In the 13th and 14th centuries German Hansa merchants dominated North European maritime trade. They created trade settlements abroad and new towns in the Baltic. The Kontor in Bergen was the largest of these settlements and had ca. 1000 residents in winter, increasing to 2000 in summer. Its counterpart was a Norwegian state whose authority declined after 1319. The resulting military, administrative and judicial relations are unique in Northern Europe. The great expansion in the Bergen stockfish trade took place 1250-1320 and declined after the Black Death. Norwegian merchants and state officials found the Kontor presence problematic, but stockfish producing households between Bergen and the Barents Sea saw the trade as a source of economic welfare and better food security.
- Arnved Nedkvitne

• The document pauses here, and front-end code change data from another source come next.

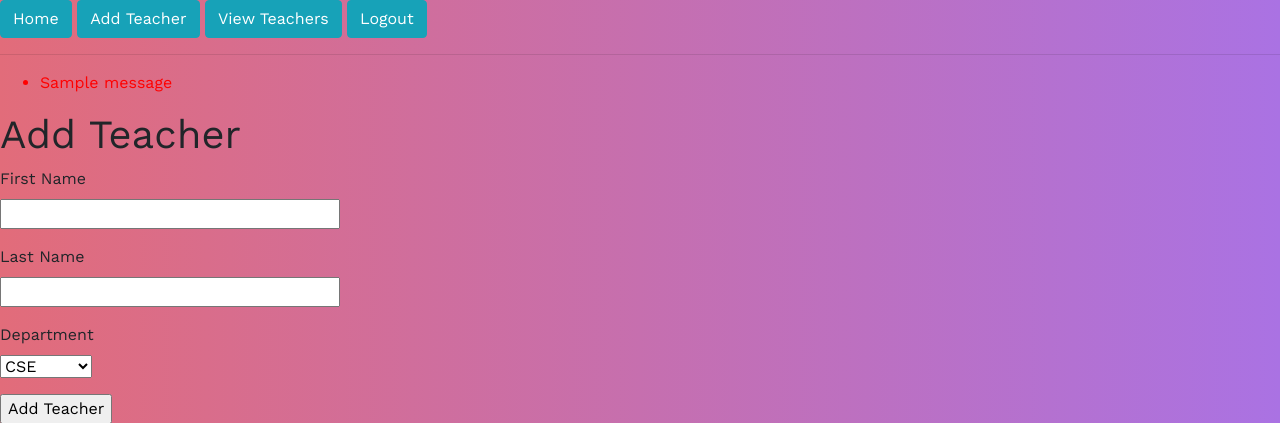
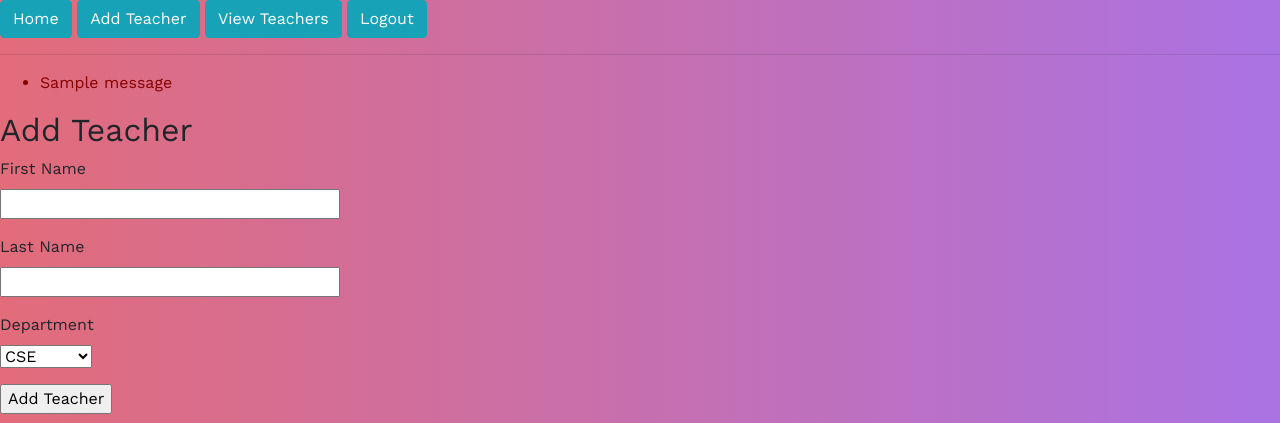
Before and after one commit to SidJain1412/TeacherRating, a Flask app: page /add_teacher in a window 1280 px wide. Shown: the top 423 px of the page. Run offline with Flask 2, Linux system fonts and the light colour scheme; a user stored in the database is signed in; tables that the repository leaves empty hold one stand-in row (values such as "Sample post"); one stand-in notice (Sample message) is shown; some libraries are stand-ins or nearby versions.

Commit message:
Cosmetic changes

```diff
--- a/app/templates/add_teacher.html
+++ b/app/templates/add_teacher.html
@@ -1,7 +1,7 @@
 {% extends "base.html" %}
 
 {% block content %}
-<h1>Add Teacher</h1>
+<h2>Add Teacher</h2>
 	<form action="" method="post">
 		{{ form.hidden_tag() }}
 		<p>
--- a/app/templates/base.html
+++ b/app/templates/base.html
@@ -29,7 +29,7 @@
         {% if messages %}
         <ul>
           {% for message in messages %}
-          <li style="color:red">{{ message }}</li>
+          <li style="color:#830000" border="1px">{{ message }}</li>
           {% endfor %}
         </ul>
         {% endif %}
--- a/app/templates/view_teachers.html
+++ b/app/templates/view_teachers.html
@@ -4,7 +4,7 @@
 	{% if teachers.error %}
 		<h1>No teachers currently. Please add some.</h1>
 	{% else %}
-	<h1>All teachers are listed below</h1>
+	<h2>All teachers are listed below</h2>
 	<table class="table table-striped table-bordered table-hover table-dark col-md-6 table-condensed">
 		<thead>
 	        <tr>
```
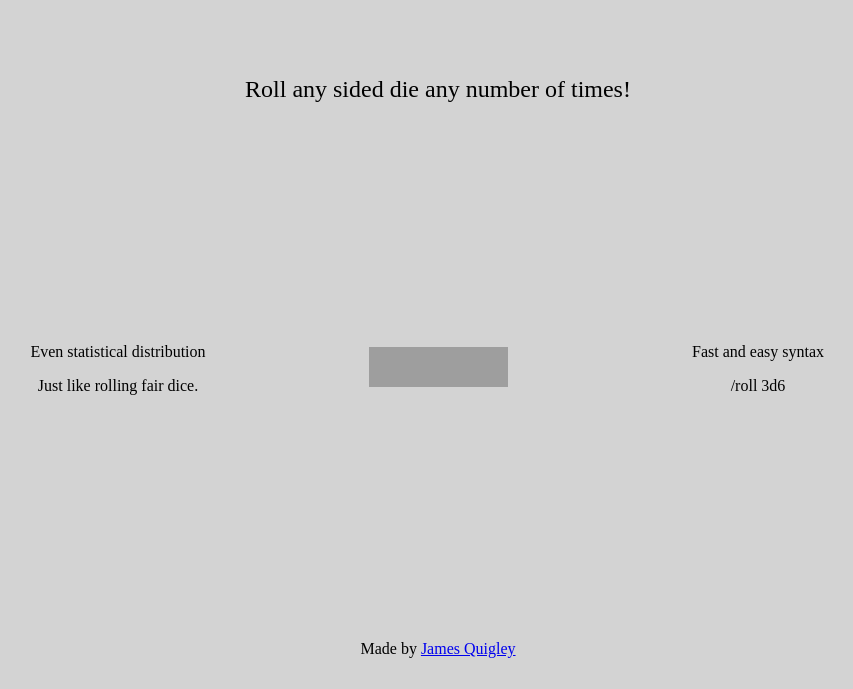
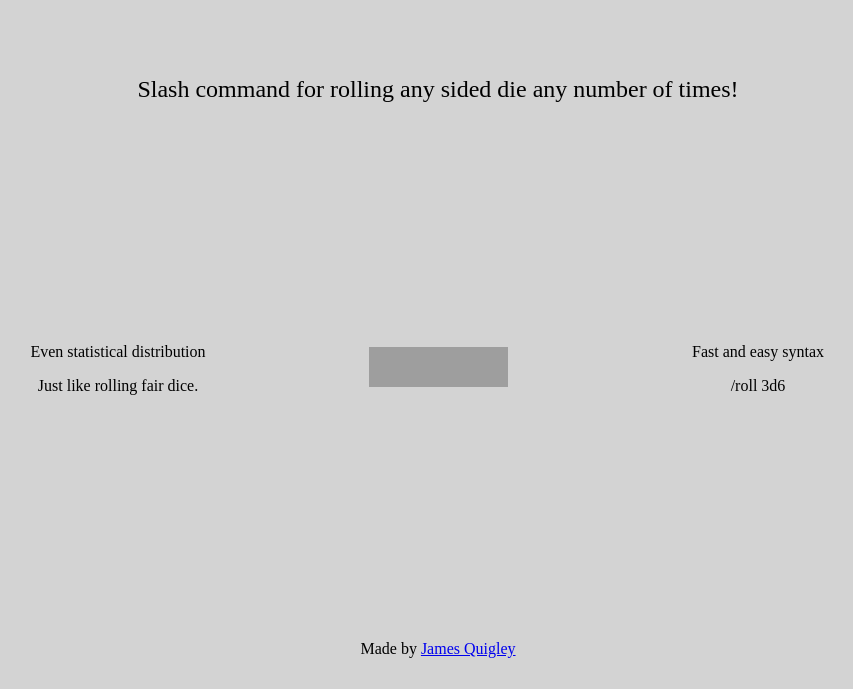
Before and after one commit to James-Quigley/Slack-Dice-Roller, a website: page index.html in a window 1280 px wide. Shown: the part 111-800 px from the top of the page, without its empty margins (202-1055 px from the left). Drawn offline with Linux system fonts and the light colour scheme; grey boxes are pictures that could not be loaded.

Commit message:
Add that the app is a slash command to the index.html

```diff
--- a/index.html
+++ b/index.html
@@ -62,7 +62,7 @@
 <body>
   <div id="grid">
       <h1>D&D Dice Roller for Slack</h1>
-      <h2>Roll any sided die any number of times!</h2>
+      <h2>Slash command for rolling any sided die any number of times!</h2>
       <div id="feature1">
         <p>Even statistical distribution</p>
         <p>Just like rolling fair dice.</p>
```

- Born 1947 Dr. philos. University of Bergen 1983 Professor of medieval history University of Trondheim 1991-1993 Professor of medieval history University of Oslo 1994-2009 Arnved Nedkvitne is professor emeritus of Medieval history from the universities of Trondheim and Oslo. His fields of study have included Norwegian urban history, foreign trade, the economy of coastal communities and pre-modern social organisation.